PROBLEM TO WORK ON
Below are records to return verbatim; the pictures are to be dropped.

Stored records

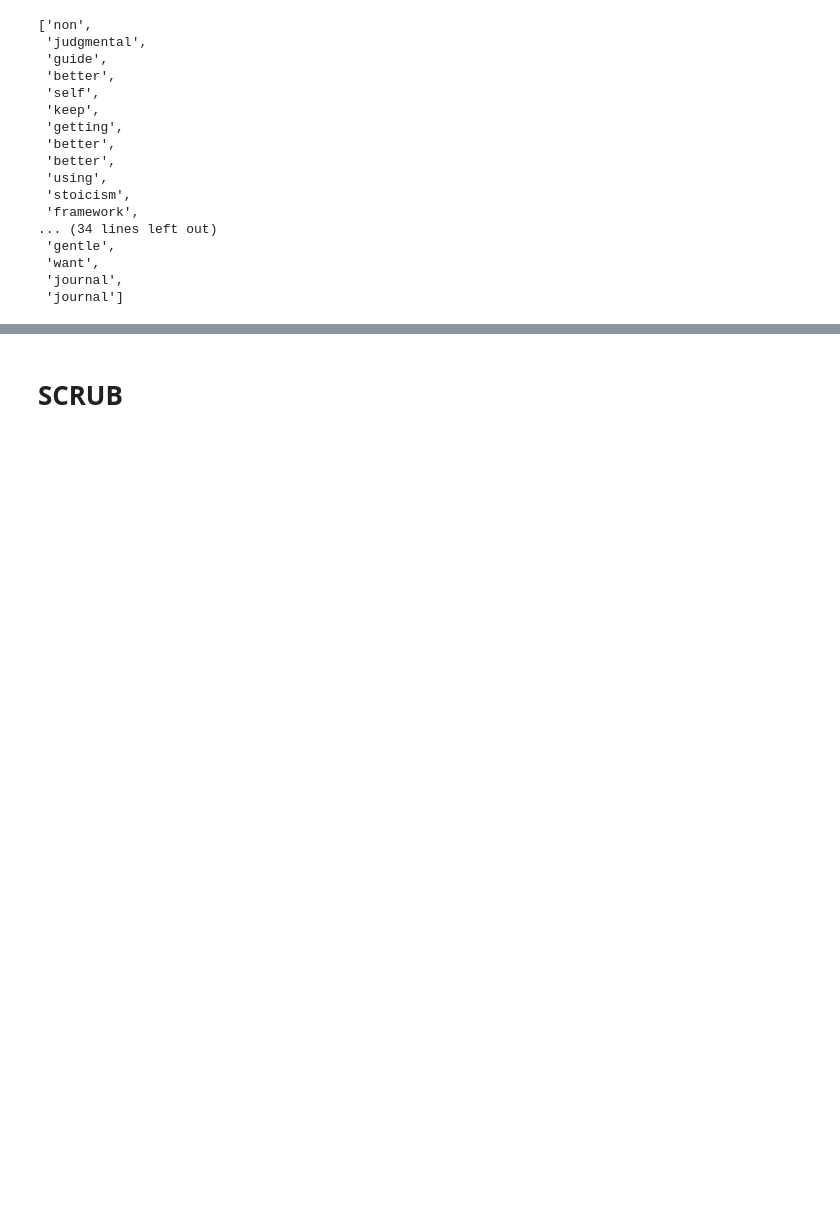
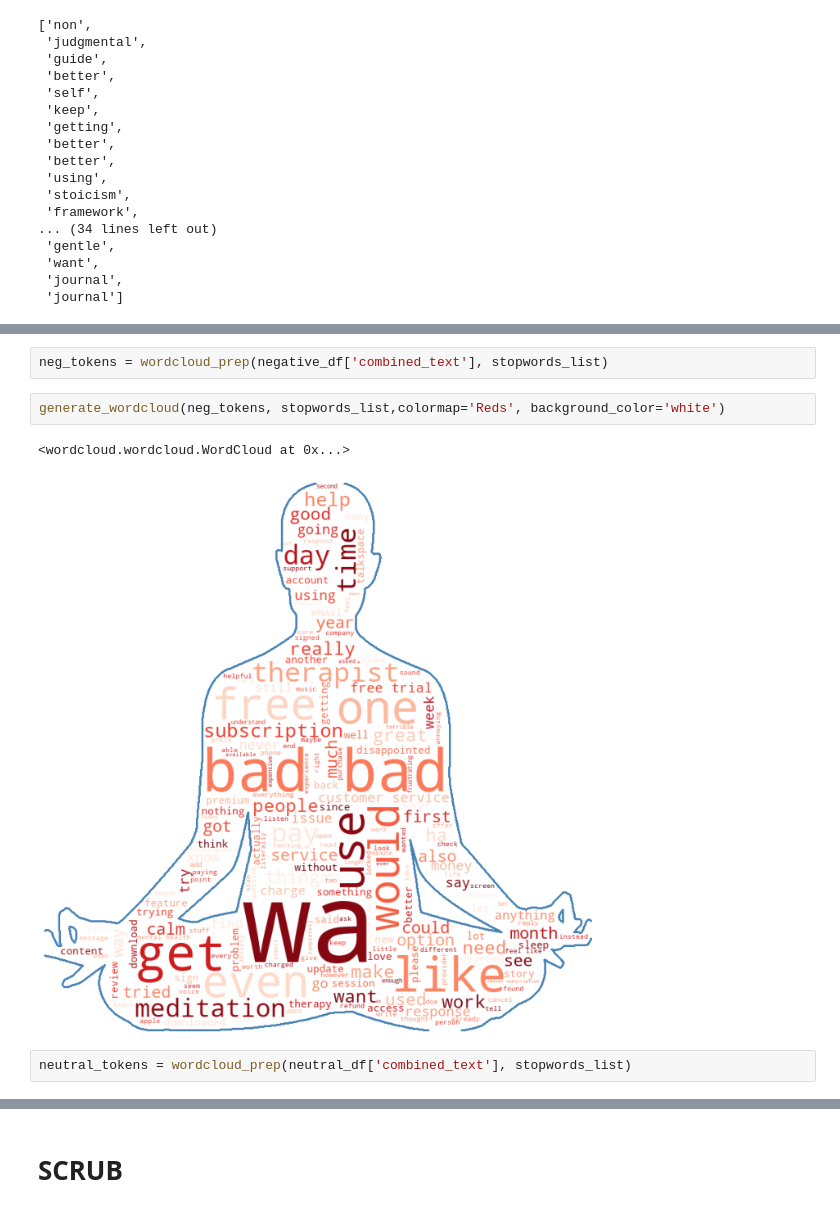
Before and after one commit to ds-leehanjin/app-reviews-nlp-sentiment-analysis, a Jupyter notebook: index_OSEMN.ipynb, the cells around one changed output, grey strips where cells are left out. Drawn from its saved outputs; the diff is of its cells as text; blank space fills up the shorter version.

```diff
--- a/index_OSEMN.ipynb
+++ b/index_OSEMN.ipynb
@@ -913,0 +907,9 @@ generate_wordcloud(stopped_tokens, stopwords_list)
+# %%
+neg_tokens = wordcloud_prep(negative_df['combined_text'], stopwords_list)
+# %%
+generate_wordcloud(neg_tokens, stopwords_list,colormap='Reds', background_color='white')
+# %% [output]
+<wordcloud.wordcloud.WordCloud at 0x...>
+[figure, added]
+# %%
+neutral_tokens = wordcloud_prep(neutral_df['combined_text'], stopwords_list)
```
Also changed, not shown: parts of 10 cells of this notebook, 11 other files.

ANSWER TO THE PROBLEM
Before and after one commit to ds-leehanjin/app-reviews-nlp-sentiment-analysis, a Jupyter notebook: index_OSEMN.ipynb, the cells around one changed output, grey strips where cells are left out. Drawn from its saved outputs; the diff is of its cells as text; blank space fills up the shorter version.

```diff
--- a/index_OSEMN.ipynb
+++ b/index_OSEMN.ipynb
@@ -913,0 +907,9 @@ generate_wordcloud(stopped_tokens, stopwords_list)
+# %%
+neg_tokens = wordcloud_prep(negative_df['combined_text'], stopwords_list)
+# %%
+generate_wordcloud(neg_tokens, stopwords_list,colormap='Reds', background_color='white')
+# %% [output]
+<wordcloud.wordcloud.WordCloud at 0x...>
+[figure, added]
+# %%
+neutral_tokens = wordcloud_prep(neutral_df['combined_text'], stopwords_list)
```
Also changed, not shown: parts of 10 cells of this notebook, 11 other files.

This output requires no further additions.